If you’re facing the dilemma of getting emergency guardianship of your grandchild, state and local agencies experienced with child custody laws can help. State laws vary regarding how to obtain emergency guardianship of a grandchild. In some cases, custody may be a better option.
If you’re facing the dilemma of getting emergency guardianship of your grandchild, state and local agencies experienced with child custody laws can help. All states offer structured, step-by-step solutions to gaining emergency guardianship of a child. There’s little in life that tugs as fiercely at the heartstrings as a grandchild in need. Discovering that you have options within the court system may help relieve the doubt and confusion surrounding your grandchildren’s future.
Guardianship vs. Custody
The two terms seem nearly identical, but guardianship and custody are different legal constructs. Guardianship laws vary from state to state.
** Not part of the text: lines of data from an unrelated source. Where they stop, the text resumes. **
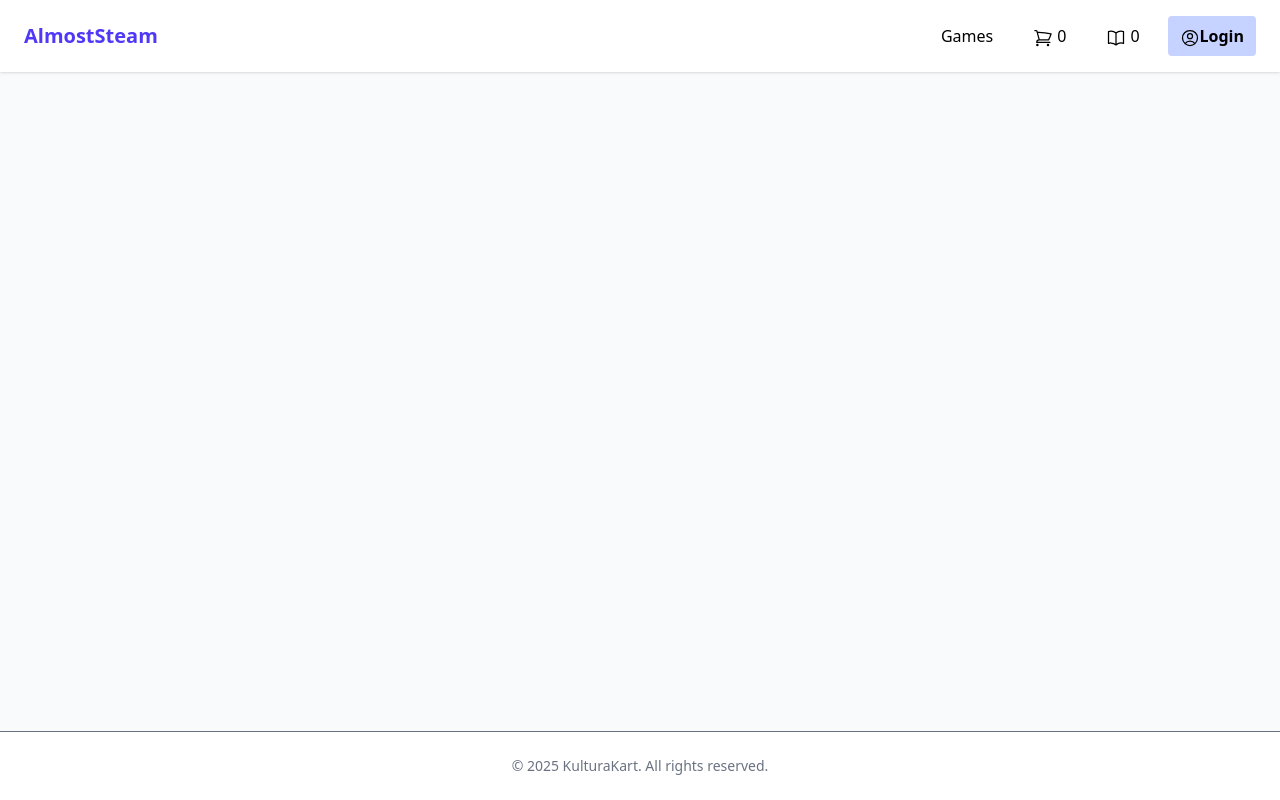
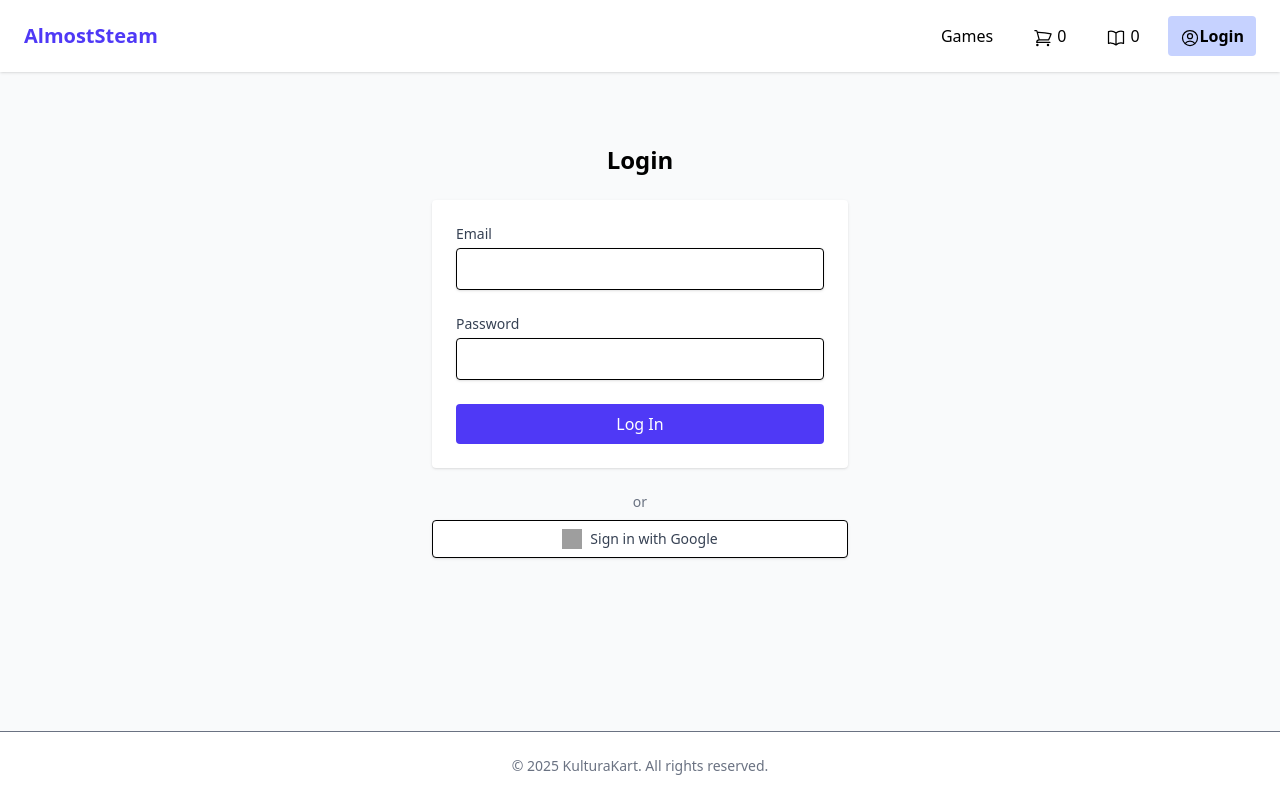
Before and after one commit to deeowemez/minicommerce, a React (Vite) app in the folder frontend/: page /login in a window 1280 px wide. Built offline with nearby package versions, Linux system fonts and the light colour scheme; no server answers; grey boxes are pictures that could not be loaded.

Commit message:
update git ignore file

```diff
--- a/frontend/src/App.tsx
+++ b/frontend/src/App.tsx
@@ -13,7 +13,7 @@ import ProductListPage from './pages/ProductListPage';
 import ProductDetailPage from './pages/ProductDetailPage';
 import CartPage from './pages/CartPage';
 import LibraryPage from './pages/LibraryPage';
-// import CheckoutPage from './pages/CheckoutPage';
+import LoginPage from './pages/LoginPage';
 // import AdminDashboardPage from './pages/AdminDashboardPage';
 
 const App: React.FC = () => {
@@ -27,6 +27,7 @@ const App: React.FC = () => {
             <Route path="/products/:id" element={<ProductDetailPage />} />
             <Route path="/cart" element={<CartPage />} />
             <Route path="/library" element={<LibraryPage />} />
+            <Route path='/login' element={<LoginPage />} />
             {/* <Route path="/checkout" element={<CheckoutPage />} /> */}
             {/* <Route path="/admin" element={<AdminDashboardPage />} /> */}
           </Routes>
--- a/frontend/src/contexts/AuthContext.tsx
+++ b/frontend/src/contexts/AuthContext.tsx
@@ -3,13 +3,26 @@
  */
 
 import React, { createContext, useContext, useEffect, useState } from 'react';
-import { getAuth, onAuthStateChanged, signInWithEmailAndPassword, signOut, type User } from 'firebase/auth';
+import {
+  getAuth,
+  onAuthStateChanged,
+  signInWithEmailAndPassword,
+  signOut,
+  createUserWithEmailAndPassword,
+  signInWithPopup,
+  GoogleAuthProvider,
+  type User,
+} from 'firebase/auth';
 import { initializeApp } from 'firebase/app';
 
 const firebaseConfig = {
-  apiKey: 'FIREBASE_API_KEY',
-  authDomain: '',
-  projectId: '',
+  apiKey: process.env.VITE_FIREBASE_API_KEY,
+  authDomain: process.env.VITE_FIREBASE_AUTH_DOMAIN,
+  projectId: process.env.VITE_FIREBASE_PROJECT_ID,
+  storageBucket: process.env.VITE_FIREBASE_STORAGE_BUCKET,
+  messagingSenderId: process.env.VITE_FIREBASE_MESSAGING_SENDER_ID,
+  appId: process.env.VITE_FIREBASE_APP_ID,
+  measurementId: process.env.VITE_FIREBASE_MEASUREMENT_ID,
 };
 
 const firebaseApp = initializeApp(firebaseConfig);
@@ -18,18 +31,28 @@ const auth = getAuth(firebaseApp);
 interface AuthContextType {
   user: User | null;
   login: (email: string, password: string) => Promise<void>;
+  register: (email: string, password: string) => Promise<void>;
   logout: () => Promise<void>;
+  loginWithGoogle: () => Promise<void>;
   loading: boolean;
 }
 
 const AuthContext = createContext<AuthContextType>({
   user: null,
   login: async () => { },
+  register: async () => { },
   logout: async () => { },
+  loginWithGoogle: async () => { },
   loading: true,
 });
 
-export const useAuth = () => useContext(AuthContext);
+export const useAuth = (): AuthContextType => {
+  const context = useContext(AuthContext);
+  if (!context) {
+    throw new Error('useAuth must be used within an AuthContextProvider');
+  }
+  return context;
+};
 
 export const AuthContextProvider: React.FC<{ children: React.ReactNode }> = ({ children }) => {
   const [user, setUser] = useState<User | null>(null);
@@ -45,19 +68,49 @@ export const AuthContextProvider: React.FC<{ children: React.ReactNode }> = ({ c
 
   const login = async (email: string, password: string) => {
     setLoading(true);
-    await signInWithEmailAndPassword(auth, email, password);
+    try {
+      await signInWithEmailAndPassword(auth, email, password);
+    } finally {
+      setLoading(false);
+    }
+  };
+
+  const register = async (email: string, password: string) => {
+    setLoading(true);
+    try {
+      await createUserWithEmailAndPassword(auth, email, password);
+    } finally {
+      setLoading(false);
+    }
   };
 
   const logout = async () => {
     setLoading(true);
-    await signOut(auth);
-    setUser(null);
-    setLoading(false);
+    try {
+      await signOut(auth);
+      setUser(null);
+    } finally {
+      setLoading(false);
+    }
+  };
+
+  const loginWithGoogle = async () => {
+    setLoading(true);
+    const provider = new GoogleAuthProvider();
+    try {
+      await signInWithPopup(auth, provider);
+    } finally {
+      setLoading(false);
+    }
   };
 
   return (
-    <AuthContext.Provider value={{ user, login, logout, loading }}>
+    <AuthContext.Provider
+      value={{ user, login, register, logout, loginWithGoogle, loading }}
+    >
       {children}
     </AuthContext.Provider>
   );
 };
+
+export default AuthContextProvider;
--- a/frontend/src/pages/LoginPage.tsx
+++ b/frontend/src/pages/LoginPage.tsx
@@ -0,0 +1,94 @@
+/**
+ * src/pages/LoginPage.tsx
+ */
+
+import React, { useState } from 'react';
+import { useNavigate } from 'react-router-dom';
+import { useAuth } from '../contexts/AuthContext';
+import toast from 'react-hot-toast';
+
+const LoginPage: React.FC = () => {
+  const { login, loginWithGoogle } = useAuth();
+  const navigate = useNavigate();
+
+  const [email, setEmail] = useState('');
+  const [password, setPassword] = useState('');
+
+  const handleSubmit = async (e: React.FormEvent) => {
+    e.preventDefault();
+
+    try {
+      await login(email, password);
+      toast.success('Logged in successfully');
+      navigate('/products');
+    } catch (error) {
+      toast.error('Login failed');
+    }
+  };
+
+  const handleGoogleLogin = async () => {
+    try {
+      await loginWithGoogle();
+      toast.success('Logged in with Google');
+      navigate('/products');
+    } catch (error) {
+      toast.error('Google login failed');
+    }
+  };
+
+  return (
+    <section className="max-w-md mx-auto px-4 py-12">
+      <h1 className="text-2xl font-bold mb-6 text-center">Login</h1>
+
+      <form onSubmit={handleSubmit} className="space-y-6 bg-white p-6 rounded shadow">
+        <div>
+          <label htmlFor="email" className="block text-sm font-medium text-gray-700">Email</label>
+          <input
+            id="email"
+            type="email"
+            required
+            value={email}
+            onChange={(e) => setEmail(e.target.value)}
+            className="mt-1 block w-full px-3 py-2 border rounded shadow-sm focus:ring-indigo-500 focus:border-indigo-500"
+          />
+        </div>
+
+        <div>
+          <label htmlFor="password" className="block text-sm font-medium text-gray-700">Password</label>
+          <input
+            id="password"
+            type="password"
+            required
+            value={password}
+            onChange={(e) => setPassword(e.target.value)}
+            className="mt-1 block w-full px-3 py-2 border rounded shadow-sm focus:ring-indigo-500 focus:border-indigo-500"
+          />
+        </div>
+
+        <button
+          type="submit"
+          className="w-full py-2 px-4 bg-indigo-600 text-white rounded hover:bg-indigo-700 transition"
+        >
+          Log In
+        </button>
+      </form>
+
+      <div className="mt-6 text-center">
+        <p className="text-sm text-gray-500 mb-2">or</p>
+        <button
+          onClick={handleGoogleLogin}
+          className="w-full flex items-center justify-center py-2 px-4 bg-white border rounded shadow hover:bg-gray-100 transition"
+        >
+          <img
+            src="https://developers.google.com/identity/images/g-logo.png"
+            alt="Google logo"
+            className="w-5 h-5 mr-2"
+          />
+          <span className="text-sm text-gray-700 font-medium">Sign in with Google</span>
+        </button>
+      </div>
+    </section>
+  );
+};
+
+export default LoginPage;
```
Also changed, not shown: 2 other files (tests, documents, lock files or other folders).
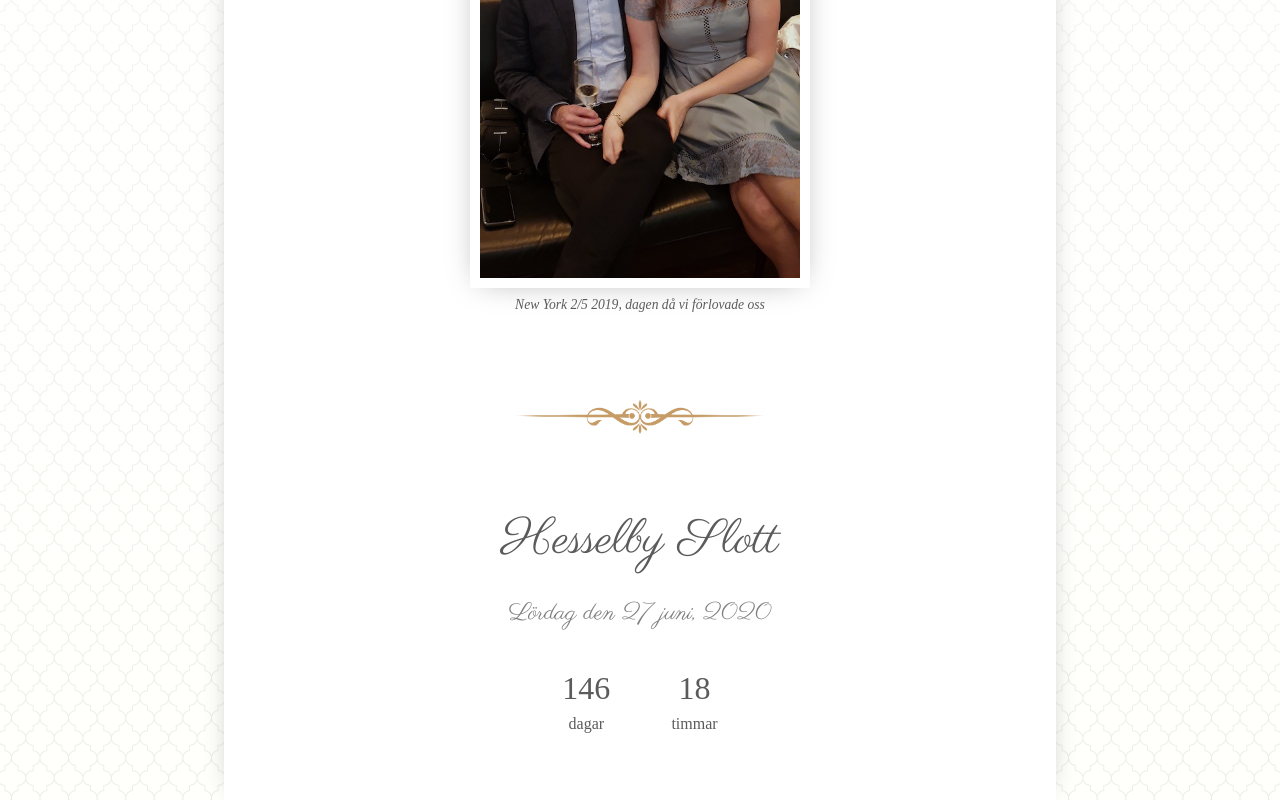
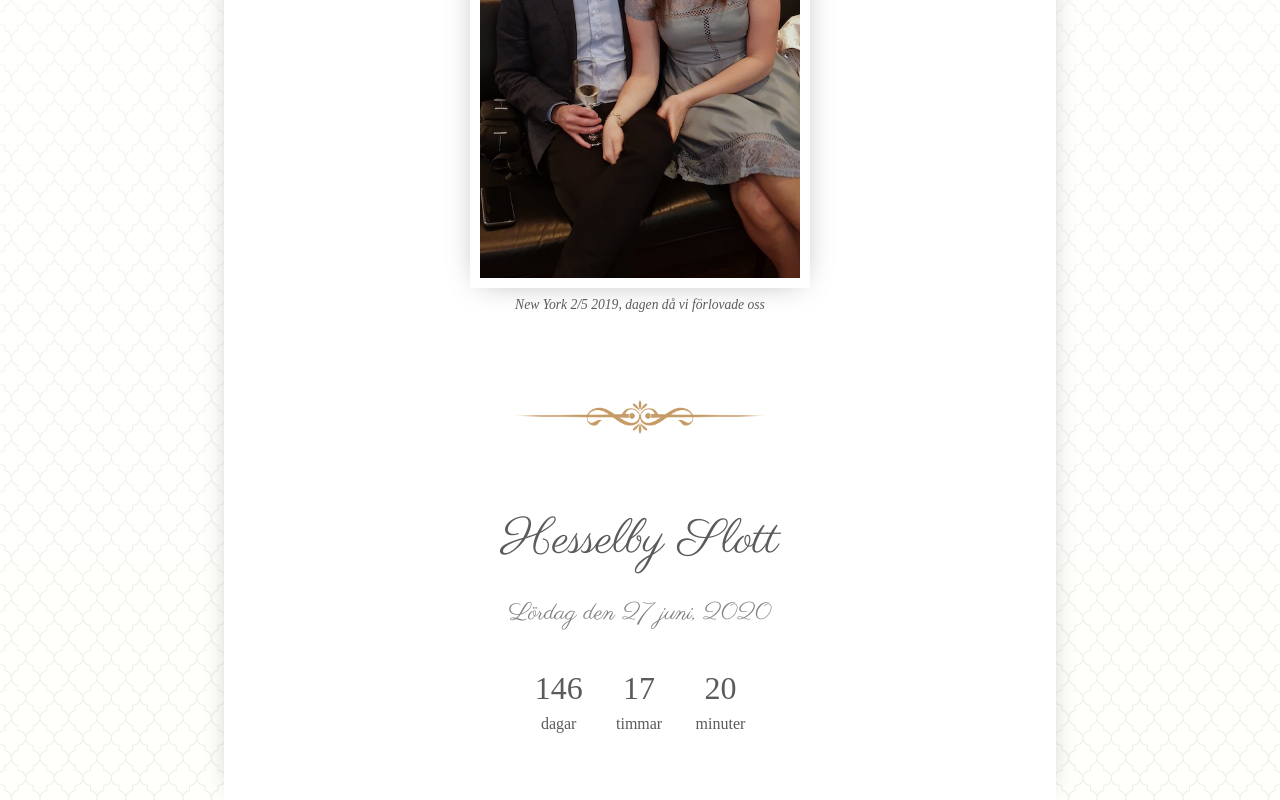
Before and after one commit to jesper-nord/brollop-web, a React (Create React App) app: page /#home in a window 1280 px wide. Shown: the part 1124-1924 px from the top of the page. Built offline with nearby package versions, Linux system fonts and the light colour scheme; a web font is replaced by a local one.

Commit message:
rewrite countdown function

```diff
--- a/src/content/shortInfo/index.js
+++ b/src/content/shortInfo/index.js
@@ -6,7 +6,7 @@ import { Divider } from '../../components'
 const weddingDate = new Date('2020-06-27T15:00:00')
 
 export const ShortInfo = () => {
-  const [ days, hours ] = useCountDown(weddingDate)
+  const [ days, hours, minutes ] = useCountDown(weddingDate, 20000)
 
   return (
     <section className='short-info'>
@@ -23,6 +23,10 @@ export const ShortInfo = () => {
           <p className='timer-header'>{hours}</p>
           <p>{hours === 1 ? 'timme' : 'timmar'}</p>
         </div>
+        <div className='timer-content'>
+          <p className='timer-header'>{minutes}</p>
+          <p>{minutes === 1 ? 'minut' : 'minuter'}</p>
+        </div>
       </div>
     </section>
   )
--- a/src/hooks/useCountDown.js
+++ b/src/hooks/useCountDown.js
@@ -1,13 +1,12 @@
 import { useState, useEffect, useCallback } from 'react'
-import { isAfter, differenceInCalendarDays, differenceInDays } from 'date-fns'
+import { isAfter, differenceInMilliseconds } from 'date-fns'
 
 export const useCountDown = (untilDate, resolution = 60000) => {
-  const timestamp = untilDate.getTime()
-  const [diff, setDiff] = useState({ days: 0, hours: 0 })
+  const [diff, setDiff] = useState({ days: 0, hours: 0, minutes: 0 })
 
   const updateDiff = useCallback(() => {
-    setDiff(calculateDiffUntil(timestamp))
-  }, [timestamp])
+    setDiff(millisecondsToDays(differenceInMilliseconds(untilDate, new Date())))
+  }, [untilDate])
 
   useEffect(() => {
     updateDiff()
@@ -17,23 +16,27 @@ export const useCountDown = (untilDate, resolution = 60000) => {
     return () => clearInterval(interval)
   }, [updateDiff, resolution])
 
-  if (isAfter(new Date(), new Date(timestamp))) {
-    return [0, 0]
+  if (isAfter(new Date(), untilDate)) {
+    return [0, 0, 0]
   }
 
-  return [diff.days, diff.hours]
+  return [diff.days, diff.hours, diff.minutes]
 }
 
-const calculateDiffUntil = timestamp => {
-  const now = new Date()
-  const until = new Date(timestamp)
-  const calendarDays = differenceInCalendarDays(until, now)
-  const days = differenceInDays(until, now)
-  let hours
-  if (calendarDays === days) {
-    hours = until.getHours() - new Date().getHours()
-  } else {
-    hours = 24 - (new Date().getHours() - until.getHours())
+const dayMs = 24 * 60 * 60 * 1000
+const hourMs = 60 * 60 * 1000
+
+const millisecondsToDays = ms => {
+  let days = Math.floor(ms / dayMs)
+  let hours = Math.floor((ms - days * dayMs) / hourMs)
+  let minutes = Math.round((ms - days * dayMs - hours * hourMs) / 60000)
+  if (minutes === 60) {
+    hours++
+    minutes = 0
   }
-  return { days, hours }
+  if (hours === 24) {
+    days++
+    hours = 0
+  }
+  return { days, hours, minutes }
 }
```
Often appointed when parents are physically incapacitated or deceased, a guardian is a third party, such as a grandparent, who stands in place of parents to make daily decisions in caring for a minor. Guardians usually continue in their role until the child reaches adulthood. Parents who are still living may retain some parental rights and considerations. Emergency guardianship requires specific court filings and approval by a judge to have legal standing.
Custody may refer to legal custody or physical custody or both. Physical custody pertains to where the child actually lives. Many grandparents assume physical custody and feed, clothe and take care of their grandchildren when they’re sick. However, they do not have legal rights. Legal custody gives you the right to make decisions and take responsibility for a child's care, such as where a child lives. Parents have legal custody of their children unless a court removes that right or the parents voluntarily give up that right.
Seek Professional Support
Some grandparents seek emergency guardianship because they believe their grandchild is being mistreated. If you believe your grandchild is in imminent danger of harm due to parental abuse or neglect, contact your local police force via 911. If you have misgivings about a situation and need further guidance, consider contacting the Childhelp National Abuse Hotline 800-422-4453. Calls are confidential. The hotline is operated 24 hours a day, seven days a week.
Explore Your Options
The legal issues surrounding child custody or guardianship are complex and strictly governed by the state in which the minor child resides. Courts require very detailed and specific reasons for removing children from their parents or selecting a new guardian for minors. If you fear parental interference, seeking physical and legal custody of a child may be a better option than guardianship.
For the best outcome, it’s recommended that you enlist the aid of an attorney experienced in family law to fully explore your legal options. If finances are a concern, search for pro bono programs through your state bar association and local legal aid societies that offer qualified legal services for little to no cost.
In many states, parents can willingly sign over temporary custody to grandparents by completing a temporary relative custody form. This offers solutions to parents who are unable to care for their children for a specific amount of time, such as during absences due to military service. With temporary relative custody, parents give grandparents permission to make decisions concerning the health and welfare of the minor child.
Other options available in emergency situations include voluntary kinship care. The rules of kinship care vary greatly from state to state, and establishing kinship typically requires the assistance of child welfare services. In some jurisdictions, child welfare services can place children in the care of grandparents or other close relatives without court or state involvement. Formal kinship care occurs when the child welfare agency assumes legal custody of the minors on behalf of the state and grants physical custody to the grandparents or another close relative.